Dianis & Williams-Cullins: Give back Virginia citizens’ right to vote
Mercedies Harris is a U.S. Marine Corps veteran who serves as the ordained minister of Friendship Church in Staunton. A husband and the caretaker for his special-needs stepson, he's a college student pursuing a bachelor's degree in psychology, and he volunteers as a substance abuse counselor. He is a model citizen, giving back to his community and caring for his family. Harris is also one of the more than 451,000 Virginians who have been permanently stripped of their right to vote because of a past felony conviction.
Convicted on two felony counts of drug distribution in 1989, Harris was released from prison in 2003 and long ago turned his life around. But despite having paid his debt to society for those past offenses, he is still barred from voting under an outdated Virginia law that disenfranchises citizens with felony convictions — forever.
Voting is the most fundamental right of American citizenship, but it is overtly denied to millions as a matter of course. A recent Sentencing Project study found that, in the 11 states that ban people from voting after they have completed their sentences, there are more than 2.6 million disenfranchised people. In Virginia, Alabama, Florida, Kentucky, Mississippi and Tennessee, for example, felon disenfranchisement affects an astounding 7 percent of the adult population. They're more strongly represented in areas with harsher voting prohibitions, such as Virginia — one of only four states in the country that goes to the extreme measure of permanently taking away the vote from individuals with felony convictions.
While, in Virginia, it is possible for individuals to have their voting rights restored through individual petitions approved by the governor, the application process is lengthy, burdensome and often marred by administrative error. If an application for rights restoration is rejected, the applicant must wait one year before trying again. But even if the governor approved one application an hour for 24 hours, 365 days a year, it would still take 51 years to restore everyone's rights. By contrast, in most other states the right to vote is automatically restored after a sentence is served.
By: Judith Browne Dianis & Vicki Williams-Cullins

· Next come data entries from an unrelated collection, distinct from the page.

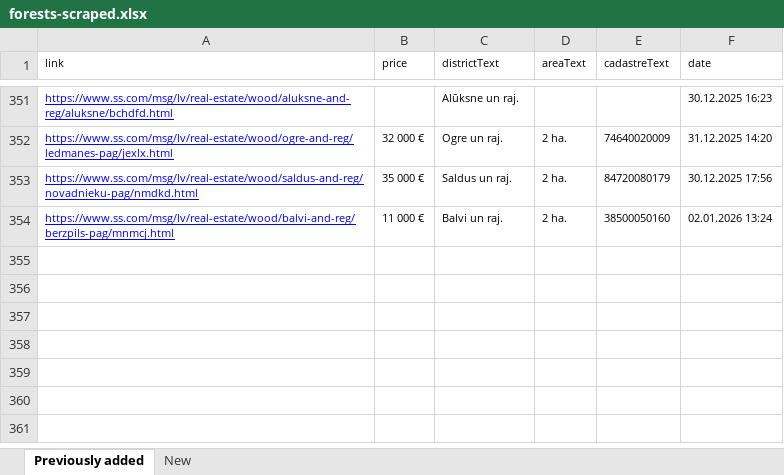
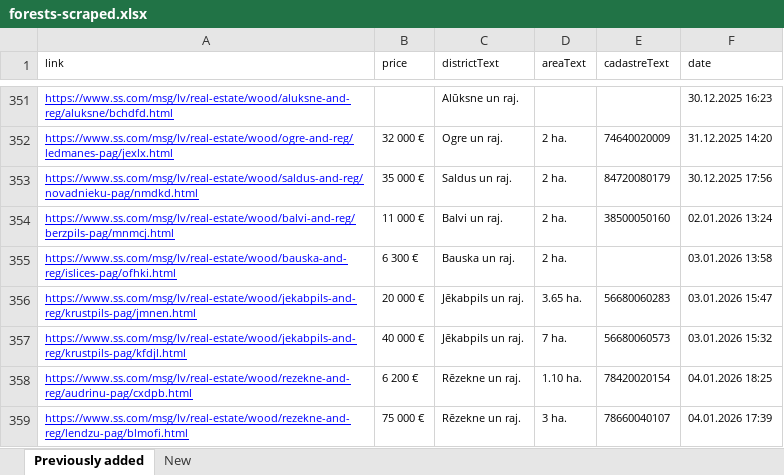
Before and after one commit to Martins-K/forest_land_scraper, an Excel workbook: forests-scraped.xlsx, sheet Previously added, drawn as a sheet; only a part is shown, gaps mark what is left out; values as stored, in another font and other column widths than the file's, no borders; the diff names each change by its address in the sheet, - before the commit and + after, or states it on an @@ line.

```diff
--- a/forests-scraped.xlsx (sheet Previously added)
+++ b/forests-scraped.xlsx (sheet Previously added)
+row 355: https://www.ss.com/msg/lv/real-estate/wood/bauska-and-reg/islices-pag/ofhki.html | 6 300 € | Bauska un raj. | 2 ha. |  | 03.01.2026 13:58
+row 356: https://www.ss.com/msg/lv/real-estate/wood/jekabpils-and-reg/krustpils-pag/jmnen.html | 20 000 € | Jēkabpils un raj. | 3.65 ha. | 56680060283 | 03.01.2026 15:47
+row 357: https://www.ss.com/msg/lv/real-estate/wood/jekabpils-and-reg/krustpils-pag/kfdjl.html | 40 000 € | Jēkabpils un raj. | 7 ha. | 56680060573 | 03.01.2026 15:32
+row 358: https://www.ss.com/msg/lv/real-estate/wood/rezekne-and-reg/audrinu-pag/cxdpb.html | 6 200 € | Rēzekne un raj. | 1.10 ha. | 78420020154 | 04.01.2026 18:25
+row 359: https://www.ss.com/msg/lv/real-estate/wood/rezekne-and-reg/lendzu-pag/blmofi.html | 75 000 € | Rēzekne un raj. | 3 ha. | 78660040107 | 04.01.2026 17:39
```
Also changed, not shown: sheet New.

The question remains — why does Virginia deny citizens who have served their time from exercising our nation's most foundational right? We don't require them to forfeit the right to practice their religion of choice, own property or marry; yet somehow participating in self-government after paying their debt is expressly withheld. Freedom and equality are rooted in our Declaration of Independence, but we don't apply these foundational values to everyone. Public opinion research shows that a majority of Americans see little sense in this, with 80 percent agreeing that voting rights should be restored to the 2.6 million people who are disenfranchised due to past felonies.

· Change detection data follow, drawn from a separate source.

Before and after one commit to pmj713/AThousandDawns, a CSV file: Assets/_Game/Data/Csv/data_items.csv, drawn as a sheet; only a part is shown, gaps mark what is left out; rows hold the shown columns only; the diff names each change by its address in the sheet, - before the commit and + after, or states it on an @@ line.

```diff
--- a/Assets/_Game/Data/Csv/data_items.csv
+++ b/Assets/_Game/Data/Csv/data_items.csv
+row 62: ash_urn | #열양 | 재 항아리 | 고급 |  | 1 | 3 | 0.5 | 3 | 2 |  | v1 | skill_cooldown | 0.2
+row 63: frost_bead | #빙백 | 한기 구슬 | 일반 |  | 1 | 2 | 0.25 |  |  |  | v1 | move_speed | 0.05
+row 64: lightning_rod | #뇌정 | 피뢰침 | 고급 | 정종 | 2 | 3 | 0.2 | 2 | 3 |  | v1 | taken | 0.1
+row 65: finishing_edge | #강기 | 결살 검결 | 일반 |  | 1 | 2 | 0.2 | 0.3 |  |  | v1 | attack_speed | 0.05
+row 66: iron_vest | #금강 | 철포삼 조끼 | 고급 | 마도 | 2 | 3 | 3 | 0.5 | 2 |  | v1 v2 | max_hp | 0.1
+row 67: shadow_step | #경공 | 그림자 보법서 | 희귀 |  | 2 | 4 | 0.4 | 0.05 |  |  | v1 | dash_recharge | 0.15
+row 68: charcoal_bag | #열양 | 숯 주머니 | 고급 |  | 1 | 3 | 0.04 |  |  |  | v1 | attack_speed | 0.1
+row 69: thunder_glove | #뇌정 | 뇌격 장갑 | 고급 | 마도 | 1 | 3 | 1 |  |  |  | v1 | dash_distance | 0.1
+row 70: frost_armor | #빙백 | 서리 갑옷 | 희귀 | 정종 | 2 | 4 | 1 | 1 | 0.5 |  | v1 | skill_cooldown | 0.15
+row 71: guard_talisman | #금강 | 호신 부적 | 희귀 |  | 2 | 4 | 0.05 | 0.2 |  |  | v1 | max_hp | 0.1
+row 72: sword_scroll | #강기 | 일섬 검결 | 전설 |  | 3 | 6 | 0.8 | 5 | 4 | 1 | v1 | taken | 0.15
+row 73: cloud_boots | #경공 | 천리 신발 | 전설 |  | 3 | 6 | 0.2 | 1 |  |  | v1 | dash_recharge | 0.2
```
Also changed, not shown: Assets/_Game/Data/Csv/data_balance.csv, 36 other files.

The 20 percent of Americans who see it differently may argue that withholding the right to vote from individuals convicted of a felony weeds out "criminals" from the electorate. But the truth is that most convicted felons have not committed violent crimes, such as rape or murder, and three out of every five felony convictions does not even lead to jail time. The imposition of lifetime bans from the voting booth simply serves no purpose beyond creating a caste system in which ex-offenders are forever relegated to second-class citizenship.
As we get closer to November's presidential election, in which the two candidates have vastly different visions for the future of our country, it is shameful that hundreds of thousands of Virginia citizens will be silenced. The outcome of the race will have major implications for everything from the economy to health care to education — issues that affect ex-offenders as much as anyone else — and they ought to be allowed to participate.
There is hope, however, for turning around this injustice. Gov. Bob McDonnell, through executive order, has the authority to automatically restore voting rights to Virginians who have completed their sentences. We urge the commonwealth, and all Virginia citizens, to take a stand for this solution that not only reflects common sense, but truly upholds our nation's standing as the world's greatest democracy.
Mercedies Harris, for one, knows all too well the present alternative of remaining socially and politically isolated years after re-entering society. He works, has a family and pays taxes — but still doesn't have a voice in our democracy. In a letter sent to McDonnell in August, petitioning for the second time to have his civil rights restored, he pleaded: "I would ask that I be forgiven, and restored my rights, and be whole once again."